+++ THE DATA +++

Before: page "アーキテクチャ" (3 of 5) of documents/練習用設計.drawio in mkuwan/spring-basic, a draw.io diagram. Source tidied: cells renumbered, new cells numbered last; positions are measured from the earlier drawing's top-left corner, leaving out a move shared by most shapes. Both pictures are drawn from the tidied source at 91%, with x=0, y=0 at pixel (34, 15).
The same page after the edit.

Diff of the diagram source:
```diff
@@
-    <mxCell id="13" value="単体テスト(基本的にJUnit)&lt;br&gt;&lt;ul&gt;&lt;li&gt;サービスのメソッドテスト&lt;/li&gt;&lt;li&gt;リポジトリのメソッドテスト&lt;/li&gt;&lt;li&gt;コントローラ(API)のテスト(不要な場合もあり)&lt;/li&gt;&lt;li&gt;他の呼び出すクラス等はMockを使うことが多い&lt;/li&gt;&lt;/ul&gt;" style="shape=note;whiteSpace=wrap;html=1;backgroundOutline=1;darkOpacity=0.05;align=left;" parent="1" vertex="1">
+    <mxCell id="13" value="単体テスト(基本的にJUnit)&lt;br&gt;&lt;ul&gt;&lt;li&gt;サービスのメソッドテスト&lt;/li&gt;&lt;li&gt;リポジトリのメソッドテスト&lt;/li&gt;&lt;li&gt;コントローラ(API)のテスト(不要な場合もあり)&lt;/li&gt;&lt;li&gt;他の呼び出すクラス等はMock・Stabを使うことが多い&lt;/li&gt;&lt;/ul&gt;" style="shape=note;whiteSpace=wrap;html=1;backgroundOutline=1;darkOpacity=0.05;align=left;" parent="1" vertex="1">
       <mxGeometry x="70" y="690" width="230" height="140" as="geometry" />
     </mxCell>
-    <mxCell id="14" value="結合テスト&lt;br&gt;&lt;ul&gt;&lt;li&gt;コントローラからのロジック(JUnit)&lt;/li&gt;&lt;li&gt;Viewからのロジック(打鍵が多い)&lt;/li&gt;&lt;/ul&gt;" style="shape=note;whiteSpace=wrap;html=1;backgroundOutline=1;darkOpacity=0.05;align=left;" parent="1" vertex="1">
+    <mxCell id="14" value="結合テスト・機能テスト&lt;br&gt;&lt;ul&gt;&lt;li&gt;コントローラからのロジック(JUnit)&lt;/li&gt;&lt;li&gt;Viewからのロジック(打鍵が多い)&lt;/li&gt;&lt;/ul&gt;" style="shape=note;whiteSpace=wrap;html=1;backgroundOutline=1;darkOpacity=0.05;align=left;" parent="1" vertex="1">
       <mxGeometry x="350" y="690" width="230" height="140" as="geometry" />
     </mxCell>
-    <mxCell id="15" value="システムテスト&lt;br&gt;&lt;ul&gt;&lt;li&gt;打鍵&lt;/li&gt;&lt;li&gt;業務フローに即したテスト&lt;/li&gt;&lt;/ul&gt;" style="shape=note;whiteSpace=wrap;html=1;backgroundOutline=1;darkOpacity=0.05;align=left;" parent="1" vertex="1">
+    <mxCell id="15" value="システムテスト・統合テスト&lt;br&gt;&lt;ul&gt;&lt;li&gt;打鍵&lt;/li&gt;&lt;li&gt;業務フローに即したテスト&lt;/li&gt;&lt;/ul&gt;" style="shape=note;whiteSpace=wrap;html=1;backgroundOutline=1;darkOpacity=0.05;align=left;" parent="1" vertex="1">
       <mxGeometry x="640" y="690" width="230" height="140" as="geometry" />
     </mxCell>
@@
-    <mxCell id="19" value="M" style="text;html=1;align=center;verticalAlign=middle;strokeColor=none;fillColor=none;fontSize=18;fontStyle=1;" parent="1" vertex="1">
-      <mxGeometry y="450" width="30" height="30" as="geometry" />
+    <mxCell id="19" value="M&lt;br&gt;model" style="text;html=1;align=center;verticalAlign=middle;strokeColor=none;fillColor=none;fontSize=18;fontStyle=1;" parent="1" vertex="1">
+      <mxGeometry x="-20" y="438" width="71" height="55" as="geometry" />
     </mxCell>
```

+++

■ **INSTRUCTIONS FOR THE TASK**
A verbatim reproduction of all the records above is the expected answer.

■ **RESPONSE BOX**
Before: page "アーキテクチャ" (3 of 5) of documents/練習用設計.drawio in mkuwan/spring-basic, a draw.io diagram. Source tidied: cells renumbered, new cells numbered last; positions are measured from the earlier drawing's top-left corner, leaving out a move shared by most shapes. Both pictures are drawn from the tidied source at 91%, with x=0, y=0 at pixel (34, 15).
The same page after the edit.

Diff of the diagram source:
```diff
@@
-    <mxCell id="13" value="単体テスト(基本的にJUnit)&lt;br&gt;&lt;ul&gt;&lt;li&gt;サービスのメソッドテスト&lt;/li&gt;&lt;li&gt;リポジトリのメソッドテスト&lt;/li&gt;&lt;li&gt;コントローラ(API)のテスト(不要な場合もあり)&lt;/li&gt;&lt;li&gt;他の呼び出すクラス等はMockを使うことが多い&lt;/li&gt;&lt;/ul&gt;" style="shape=note;whiteSpace=wrap;html=1;backgroundOutline=1;darkOpacity=0.05;align=left;" parent="1" vertex="1">
+    <mxCell id="13" value="単体テスト(基本的にJUnit)&lt;br&gt;&lt;ul&gt;&lt;li&gt;サービスのメソッドテスト&lt;/li&gt;&lt;li&gt;リポジトリのメソッドテスト&lt;/li&gt;&lt;li&gt;コントローラ(API)のテスト(不要な場合もあり)&lt;/li&gt;&lt;li&gt;他の呼び出すクラス等はMock・Stabを使うことが多い&lt;/li&gt;&lt;/ul&gt;" style="shape=note;whiteSpace=wrap;html=1;backgroundOutline=1;darkOpacity=0.05;align=left;" parent="1" vertex="1">
       <mxGeometry x="70" y="690" width="230" height="140" as="geometry" />
     </mxCell>
-    <mxCell id="14" value="結合テスト&lt;br&gt;&lt;ul&gt;&lt;li&gt;コントローラからのロジック(JUnit)&lt;/li&gt;&lt;li&gt;Viewからのロジック(打鍵が多い)&lt;/li&gt;&lt;/ul&gt;" style="shape=note;whiteSpace=wrap;html=1;backgroundOutline=1;darkOpacity=0.05;align=left;" parent="1" vertex="1">
+    <mxCell id="14" value="結合テスト・機能テスト&lt;br&gt;&lt;ul&gt;&lt;li&gt;コントローラからのロジック(JUnit)&lt;/li&gt;&lt;li&gt;Viewからのロジック(打鍵が多い)&lt;/li&gt;&lt;/ul&gt;" style="shape=note;whiteSpace=wrap;html=1;backgroundOutline=1;darkOpacity=0.05;align=left;" parent="1" vertex="1">
       <mxGeometry x="350" y="690" width="230" height="140" as="geometry" />
     </mxCell>
-    <mxCell id="15" value="システムテスト&lt;br&gt;&lt;ul&gt;&lt;li&gt;打鍵&lt;/li&gt;&lt;li&gt;業務フローに即したテスト&lt;/li&gt;&lt;/ul&gt;" style="shape=note;whiteSpace=wrap;html=1;backgroundOutline=1;darkOpacity=0.05;align=left;" parent="1" vertex="1">
+    <mxCell id="15" value="システムテスト・統合テスト&lt;br&gt;&lt;ul&gt;&lt;li&gt;打鍵&lt;/li&gt;&lt;li&gt;業務フローに即したテスト&lt;/li&gt;&lt;/ul&gt;" style="shape=note;whiteSpace=wrap;html=1;backgroundOutline=1;darkOpacity=0.05;align=left;" parent="1" vertex="1">
       <mxGeometry x="640" y="690" width="230" height="140" as="geometry" />
     </mxCell>
@@
-    <mxCell id="19" value="M" style="text;html=1;align=center;verticalAlign=middle;strokeColor=none;fillColor=none;fontSize=18;fontStyle=1;" parent="1" vertex="1">
-      <mxGeometry y="450" width="30" height="30" as="geometry" />
+    <mxCell id="19" value="M&lt;br&gt;model" style="text;html=1;align=center;verticalAlign=middle;strokeColor=none;fillColor=none;fontSize=18;fontStyle=1;" parent="1" vertex="1">
+      <mxGeometry x="-20" y="438" width="71" height="55" as="geometry" />
     </mxCell>
```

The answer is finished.